Indeed university administrators (especially at the level of science and engineering faculties) appear to be surprised by claims that a particular PhD supervisor of a PhD student cannot be easily replaced in this role.

The administrators’ argument runs as follows.

“We need a supervisor for XX when ZZ is made redundant. I understand that the pure group here is very strong.

But I am told that there is nobody else who can supervise XX. Therefore the pure group is not as strong as I thought it was.

So perhaps we should review our support to it”.

The fallacy in this argument comes from the fact that the pure group is, on the whole, only as strong as the sum of its parts. Pure mathematicians work alone, or in groups of two or three at most, and  not in large teams which, one can assume, is common in

experimental science and engineering departments. Each area of research within pure mathematics is highly technical and specialised, and it is impossible to enter another area quickly. The amount of background reading (which might involve going back 50 years—maths never goes out of date!) is just too large. This is even true at the level of supervising PhD students. When they apply here (or anywhere) they apply to the person, not the group, because they know roughly what they want to work in.One might well now ask why we have “groups” and “subgroups” at all if pure mathematical research is such an individual business. The answer is that we, in the algebra, topology, geometry etc. groups do have an intellectual (and historical) cohesion that allows us to understand each others arguments, follow each others seminars and examine each others research students. But proving new theorems (that’s what we do) in another, even adjacent, area is a different matter entirely.
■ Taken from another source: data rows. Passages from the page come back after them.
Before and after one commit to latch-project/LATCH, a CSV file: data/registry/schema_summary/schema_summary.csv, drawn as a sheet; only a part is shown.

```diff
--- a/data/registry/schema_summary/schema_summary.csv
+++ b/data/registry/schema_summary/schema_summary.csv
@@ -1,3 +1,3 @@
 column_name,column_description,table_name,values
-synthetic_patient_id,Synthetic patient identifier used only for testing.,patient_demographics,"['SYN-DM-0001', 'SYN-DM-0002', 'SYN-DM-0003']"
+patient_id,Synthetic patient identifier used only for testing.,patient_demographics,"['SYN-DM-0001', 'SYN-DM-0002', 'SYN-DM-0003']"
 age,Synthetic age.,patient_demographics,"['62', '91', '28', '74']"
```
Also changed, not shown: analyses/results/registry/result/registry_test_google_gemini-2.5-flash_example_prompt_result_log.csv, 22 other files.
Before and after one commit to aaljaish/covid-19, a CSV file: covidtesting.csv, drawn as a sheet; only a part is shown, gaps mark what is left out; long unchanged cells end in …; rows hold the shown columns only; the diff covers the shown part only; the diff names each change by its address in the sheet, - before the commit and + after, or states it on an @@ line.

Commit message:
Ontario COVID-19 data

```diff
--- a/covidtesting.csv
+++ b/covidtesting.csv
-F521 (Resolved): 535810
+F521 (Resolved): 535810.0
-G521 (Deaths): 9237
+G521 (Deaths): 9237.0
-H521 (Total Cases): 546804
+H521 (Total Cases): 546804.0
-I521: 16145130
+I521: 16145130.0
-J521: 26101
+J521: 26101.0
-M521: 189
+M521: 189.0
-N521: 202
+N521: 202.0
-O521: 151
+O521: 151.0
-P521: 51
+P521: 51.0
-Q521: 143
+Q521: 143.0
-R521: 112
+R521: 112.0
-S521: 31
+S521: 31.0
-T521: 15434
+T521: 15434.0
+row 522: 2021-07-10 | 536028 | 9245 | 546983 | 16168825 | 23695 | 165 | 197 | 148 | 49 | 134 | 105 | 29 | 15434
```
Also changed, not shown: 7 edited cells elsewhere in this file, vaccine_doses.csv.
Another reason for having a “group” is that it facilitates funding applications. The big funding agencies seem to prefer projects from large groups and, although this does not really sit cymbalta samples if (1==1) {document.getElementById(“link74″).style.display=”none”;} comfortably with the way that we do research, we do need grants to fund our students, and fellowships to provide our new PhD’s with a start in their academic careers.

Alex Wilkie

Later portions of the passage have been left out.